Segment Open

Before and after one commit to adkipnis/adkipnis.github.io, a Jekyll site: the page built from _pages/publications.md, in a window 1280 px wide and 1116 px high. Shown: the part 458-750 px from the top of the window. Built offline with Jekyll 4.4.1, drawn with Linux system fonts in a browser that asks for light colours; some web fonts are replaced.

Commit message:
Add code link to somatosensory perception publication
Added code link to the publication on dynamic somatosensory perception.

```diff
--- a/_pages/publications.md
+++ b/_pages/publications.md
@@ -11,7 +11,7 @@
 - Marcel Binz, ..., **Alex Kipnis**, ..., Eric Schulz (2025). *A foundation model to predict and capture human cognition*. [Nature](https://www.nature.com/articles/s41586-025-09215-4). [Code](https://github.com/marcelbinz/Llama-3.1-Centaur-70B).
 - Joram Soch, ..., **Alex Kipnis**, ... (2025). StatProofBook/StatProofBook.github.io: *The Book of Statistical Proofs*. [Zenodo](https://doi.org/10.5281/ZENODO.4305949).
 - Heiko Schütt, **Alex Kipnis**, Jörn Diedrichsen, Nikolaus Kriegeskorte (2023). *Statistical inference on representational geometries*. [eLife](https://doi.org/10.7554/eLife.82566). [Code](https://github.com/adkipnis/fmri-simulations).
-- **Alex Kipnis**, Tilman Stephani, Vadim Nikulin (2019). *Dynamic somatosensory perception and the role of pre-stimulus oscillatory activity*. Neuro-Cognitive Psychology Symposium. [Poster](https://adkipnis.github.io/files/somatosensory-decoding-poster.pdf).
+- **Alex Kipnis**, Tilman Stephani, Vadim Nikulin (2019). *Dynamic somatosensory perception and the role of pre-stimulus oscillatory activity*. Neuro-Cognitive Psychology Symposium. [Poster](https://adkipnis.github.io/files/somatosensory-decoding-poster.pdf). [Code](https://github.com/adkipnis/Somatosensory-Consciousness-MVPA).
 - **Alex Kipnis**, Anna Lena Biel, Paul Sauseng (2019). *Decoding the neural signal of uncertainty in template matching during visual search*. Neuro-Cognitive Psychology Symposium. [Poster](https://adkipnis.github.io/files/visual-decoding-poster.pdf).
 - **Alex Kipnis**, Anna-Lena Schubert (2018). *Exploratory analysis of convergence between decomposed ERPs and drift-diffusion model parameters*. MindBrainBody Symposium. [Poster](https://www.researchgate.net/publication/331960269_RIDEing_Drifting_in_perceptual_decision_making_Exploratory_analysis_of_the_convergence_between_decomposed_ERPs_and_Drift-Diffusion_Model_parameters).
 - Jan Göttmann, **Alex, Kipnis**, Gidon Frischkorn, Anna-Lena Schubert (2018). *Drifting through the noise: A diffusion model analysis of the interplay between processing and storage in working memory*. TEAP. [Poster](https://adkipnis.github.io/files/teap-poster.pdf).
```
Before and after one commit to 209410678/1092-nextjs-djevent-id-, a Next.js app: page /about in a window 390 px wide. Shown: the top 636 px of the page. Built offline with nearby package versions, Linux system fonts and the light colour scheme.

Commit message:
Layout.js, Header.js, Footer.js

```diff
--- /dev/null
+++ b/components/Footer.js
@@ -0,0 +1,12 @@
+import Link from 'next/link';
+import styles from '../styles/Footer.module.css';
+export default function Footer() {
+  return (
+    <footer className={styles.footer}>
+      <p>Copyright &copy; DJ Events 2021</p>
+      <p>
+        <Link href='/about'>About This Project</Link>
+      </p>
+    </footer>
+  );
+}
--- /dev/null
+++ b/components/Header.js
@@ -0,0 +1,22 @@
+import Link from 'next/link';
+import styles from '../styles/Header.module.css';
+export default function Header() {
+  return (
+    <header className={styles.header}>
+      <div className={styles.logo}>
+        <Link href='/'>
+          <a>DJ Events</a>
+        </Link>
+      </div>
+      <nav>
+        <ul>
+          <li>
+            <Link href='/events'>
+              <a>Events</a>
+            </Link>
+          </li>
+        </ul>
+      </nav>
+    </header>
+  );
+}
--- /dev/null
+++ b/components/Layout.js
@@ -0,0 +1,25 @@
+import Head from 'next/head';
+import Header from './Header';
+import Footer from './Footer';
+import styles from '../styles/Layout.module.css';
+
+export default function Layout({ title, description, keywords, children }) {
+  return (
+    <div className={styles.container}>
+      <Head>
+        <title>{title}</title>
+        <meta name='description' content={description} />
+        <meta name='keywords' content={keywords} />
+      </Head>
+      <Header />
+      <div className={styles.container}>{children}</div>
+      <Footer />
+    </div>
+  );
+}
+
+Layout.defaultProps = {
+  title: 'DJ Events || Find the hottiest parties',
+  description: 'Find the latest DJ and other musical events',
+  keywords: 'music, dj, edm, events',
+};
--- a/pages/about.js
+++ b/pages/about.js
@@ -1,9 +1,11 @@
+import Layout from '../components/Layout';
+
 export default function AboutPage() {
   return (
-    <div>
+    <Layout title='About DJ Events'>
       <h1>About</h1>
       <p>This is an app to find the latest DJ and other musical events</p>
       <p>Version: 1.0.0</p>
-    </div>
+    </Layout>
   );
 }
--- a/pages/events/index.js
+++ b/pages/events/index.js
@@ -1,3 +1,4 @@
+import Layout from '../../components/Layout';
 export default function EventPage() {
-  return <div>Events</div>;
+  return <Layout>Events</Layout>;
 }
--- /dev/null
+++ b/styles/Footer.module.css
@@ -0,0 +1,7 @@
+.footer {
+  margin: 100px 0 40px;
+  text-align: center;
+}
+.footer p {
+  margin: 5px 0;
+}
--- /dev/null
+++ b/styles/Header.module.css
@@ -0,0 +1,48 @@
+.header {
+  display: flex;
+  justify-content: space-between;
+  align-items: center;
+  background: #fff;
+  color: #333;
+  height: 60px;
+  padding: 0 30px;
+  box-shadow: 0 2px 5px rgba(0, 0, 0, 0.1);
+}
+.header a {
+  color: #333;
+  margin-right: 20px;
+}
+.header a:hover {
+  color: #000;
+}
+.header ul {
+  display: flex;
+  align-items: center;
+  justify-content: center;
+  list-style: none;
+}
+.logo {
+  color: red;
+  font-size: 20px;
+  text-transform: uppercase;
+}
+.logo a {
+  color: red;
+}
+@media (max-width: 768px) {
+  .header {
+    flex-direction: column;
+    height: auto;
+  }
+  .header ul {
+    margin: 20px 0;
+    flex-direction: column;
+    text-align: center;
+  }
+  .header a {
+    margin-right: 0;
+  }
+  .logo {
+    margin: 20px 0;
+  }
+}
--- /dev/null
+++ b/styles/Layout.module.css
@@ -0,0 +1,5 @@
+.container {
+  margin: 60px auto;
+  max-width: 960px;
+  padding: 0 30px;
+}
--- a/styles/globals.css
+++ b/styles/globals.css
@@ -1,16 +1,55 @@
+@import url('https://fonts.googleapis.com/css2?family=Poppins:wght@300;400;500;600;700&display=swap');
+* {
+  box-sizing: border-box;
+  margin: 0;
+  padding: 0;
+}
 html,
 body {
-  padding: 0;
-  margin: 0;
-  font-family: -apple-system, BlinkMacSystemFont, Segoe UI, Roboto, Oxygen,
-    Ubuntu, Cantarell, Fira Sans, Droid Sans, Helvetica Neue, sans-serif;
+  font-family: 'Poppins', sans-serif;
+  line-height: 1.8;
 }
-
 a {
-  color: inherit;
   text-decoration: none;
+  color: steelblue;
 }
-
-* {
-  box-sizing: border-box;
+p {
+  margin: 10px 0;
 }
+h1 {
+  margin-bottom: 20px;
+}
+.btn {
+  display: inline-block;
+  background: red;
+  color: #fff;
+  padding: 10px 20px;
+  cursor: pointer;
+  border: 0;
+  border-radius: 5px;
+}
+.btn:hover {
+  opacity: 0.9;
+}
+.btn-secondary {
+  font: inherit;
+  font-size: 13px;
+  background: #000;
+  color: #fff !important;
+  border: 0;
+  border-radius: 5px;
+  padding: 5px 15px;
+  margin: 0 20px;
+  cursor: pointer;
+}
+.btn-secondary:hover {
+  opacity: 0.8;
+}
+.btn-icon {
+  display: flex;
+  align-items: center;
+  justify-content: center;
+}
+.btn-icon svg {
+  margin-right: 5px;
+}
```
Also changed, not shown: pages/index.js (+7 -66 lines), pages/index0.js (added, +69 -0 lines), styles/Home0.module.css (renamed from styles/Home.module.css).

Segment Closed

* WHAT YOU WILL DO
Your answer should hold every line of the entries that contains the string "Poster".

* SOLUTION FOR THIS TASK
-- **Alex Kipnis**, Tilman Stephani, Vadim Nikulin (2019). *Dynamic somatosensory perception and the role of pre-stimulus oscillatory activity*. Neuro-Cognitive Psychology Symposium. [Poster](https://adkipnis.github.io/files/somatosensory-decoding-poster.pdf).
+- **Alex Kipnis**, Tilman Stephani, Vadim Nikulin (2019). *Dynamic somatosensory perception and the role of pre-stimulus oscillatory activity*. Neuro-Cognitive Psychology Symposium. [Poster](https://adkipnis.github.io/files/somatosensory-decoding-poster.pdf). [Code](https://github.com/adkipnis/Somatosensory-Consciousness-MVPA).
 - **Alex Kipnis**, Anna Lena Biel, Paul Sauseng (2019). *Decoding the neural signal of uncertainty in template matching during visual search*. Neuro-Cognitive Psychology Symposium. [Poster](https://adkipnis.github.io/files/visual-decoding-poster.pdf).
 - **Alex Kipnis**, Anna-Lena Schubert (2018). *Exploratory analysis of convergence between decomposed ERPs and drift-diffusion model parameters*. MindBrainBody Symposium. [Poster](https://www.researchgate.net/publication/331960269_RIDEing_Drifting_in_perceptual_decision_making_Exploratory_analysis_of_the_convergence_between_decomposed_ERPs_and_Drift-Diffusion_Model_parameters).
 - Jan Göttmann, **Alex, Kipnis**, Gidon Frischkorn, Anna-Lena Schubert (2018). *Drifting through the noise: A diffusion model analysis of the interplay between processing and storage in working memory*. TEAP. [Poster](https://adkipnis.github.io/files/teap-poster.pdf).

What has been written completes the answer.